Anthony Bell

Assistant Professor

Chemical Biology


Post-Doctoral; Harvard Medical School, Boston, MA (2005 – 2009)
Post-Doctoral; Columbia Medical School, New York, NY (2002 – 2004)
Ph.D.; New York University, New York, NY (1996 – 2002)
B.S.; Millsaps College, Jackson, MS (1990 – 1994)

Research interests:

  1. Screening side-chain modified and nonproteinogenic amino acids as new building blocks for ribosomal peptide synthesis.
  2. Elucidating protein – nucleic acid interactions that mediate peptide elongation.
  3. Developing short peptides at therapeutics to treat endothelial disorders such as Sickle Cell Disease and Atherosclerosis.
  4. Investigating novel protein – nucleic acid interactions to attenuate the role of DNA binding proteins in inflammation.

Current Research:

I am interested in using modified and nonproteinogenic (unnatural) amino acids to enhance the pharmacological properties of small peptides.  Peptides have long been sought after as drug molecules due to their high target binding specificity, high potency and low toxicity.  Despite these attributes, peptides have shown limited use as therapeutics due to their size and low oral bioavailability.  Low peptide bioavailability is largely the result of two phenomena:  (1) poor membrane permeability that reduces absorption into the gastrointestinal (GI) tract and (2) enzymatic degradation that occurs in the GI tract and the systemic blood circulation.  I believe that these pharmacological deficiencies can be overcome by using unnatural amino acids as substrates for peptide synthesis.

In nature microorganisms use large multi-subunit enzymes, nonribosomal peptide synthetases (NRPSs), to synthesize bioactive peptides with enormous chemical complexity.  These peptides, referred to as nonribosomal peptides (NRPs), contain numerous unnatural (i.e. D-amino, N-methyl and b-acids) and side-chain modified amino acids.  Unnatural amino acids provide enhanced protease stability and membrane permeability, while modified residues increase the chemical complexity of NRPs.  Given these properties, it is not surprising that there has been a great deal of effort to isolate/develop NRPs as drugs.  Notable NRPs are the antibiotics penicillin and vancomycin.
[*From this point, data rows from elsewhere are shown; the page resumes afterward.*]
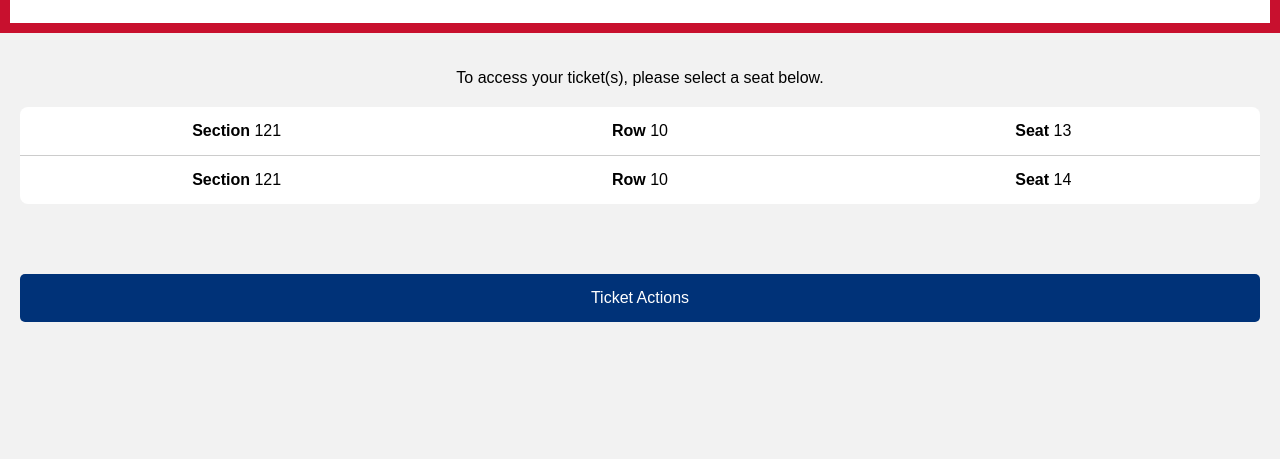
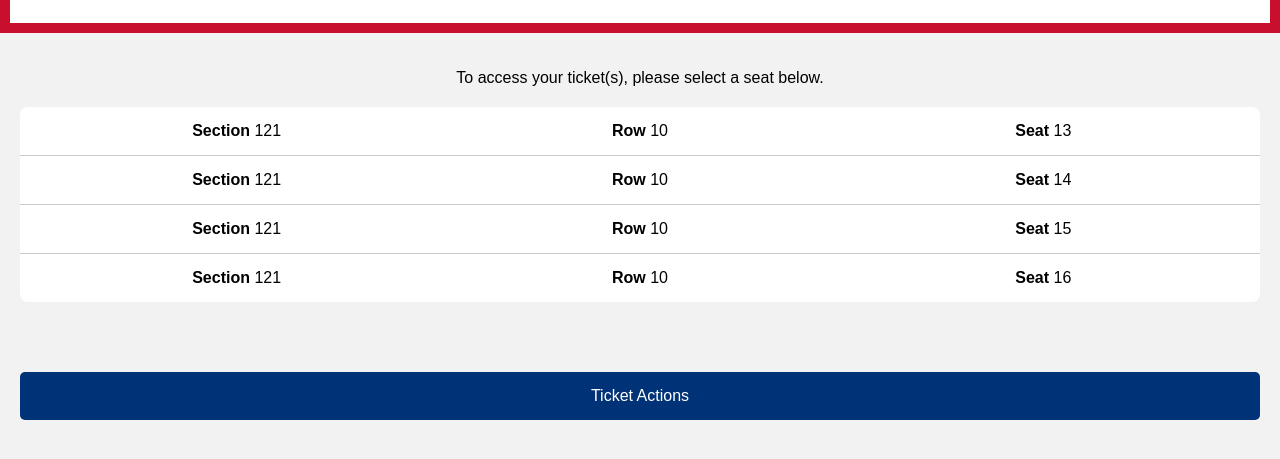
Before and after one commit to ticketmasterr/ticketmaster, a plain HTML site: page viewtick.html in a window 1280 px wide. Shown: the part 235-694 px from the top of the page. Drawn offline with Linux system fonts and the light colour scheme.

Commit message:
update viewtick.html

```diff
--- a/viewtick.html
+++ b/viewtick.html
@@ -1,11 +1,13 @@
 <!DOCTYPE html>
 <html lang="en">
+
 <head>
   <meta charset="UTF-8">
   <meta name="viewport" content="width=device-width, initial-scale=1.0">
   <title>Event Details - Dodgers at Rangers</title>
   <link rel="stylesheet" href="event-style.css">
 </head>
+
 <body>
 
   <header class="header">
@@ -45,6 +47,16 @@
         <div class="ticket-cell"><strong>Row</strong> 10</div>
         <div class="ticket-cell"><strong>Seat</strong> 14</div>
       </div>
+      <div class="ticket-row">
+        <div class="ticket-cell"><strong>Section</strong> 121</div>
+        <div class="ticket-cell"><strong>Row</strong> 10</div>
+        <div class="ticket-cell"><strong>Seat</strong> 15</div>
+      </div>
+      <div class="ticket-row">
+        <div class="ticket-cell"><strong>Section</strong> 121</div>
+        <div class="ticket-cell"><strong>Row</strong> 10</div>
+        <div class="ticket-cell"><strong>Seat</strong> 16</div>
+      </div>
     </div>
   </section>
 
@@ -53,4 +65,5 @@
   </footer>
 
 </body>
+
 </html>
```
Lines whose indentation alone changed are shown as unchanged.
Despite recent advances in the cloning and expression of NRPSs, their size (100kDa to > 1MDa) and complexity make the reconstitution of these systems very difficult.  Hence, alternate methods are being investigated.  My approach is to use a reconstituted E. coli translation system (PURE system) to isolate therapeutic NRP-like peptides.  My experiments are designed to establish a set of biophysical criteria between amino acids and the E. coli translation machinery to serve as a threshold for translation.  I am currently developing novel kinetic and thermodynamic binding assays to detect the activation level(s) of amino acids (L- and unnatural) using aminoacyl-tRNA synthetases (AARSs).  These assays will set the initial criteria for translation.  I am also investigating the binding interactions between the bacterial translation factor EF-Tu and aminoacyl-tRNAs (L- and unnatural) to establish a binding affinity scale to predict translation.  These experiments will provide an increased level of stringency that will be used to establish a diverse set of unnatural and modified amino acids.  These amino acids will then be used in the PURE system to screen peptide libraries to isolate NRP-like peptide antagonists to treat endothelial disorders such as Sickle Cell Disease (SCD) and Atherosclerosis.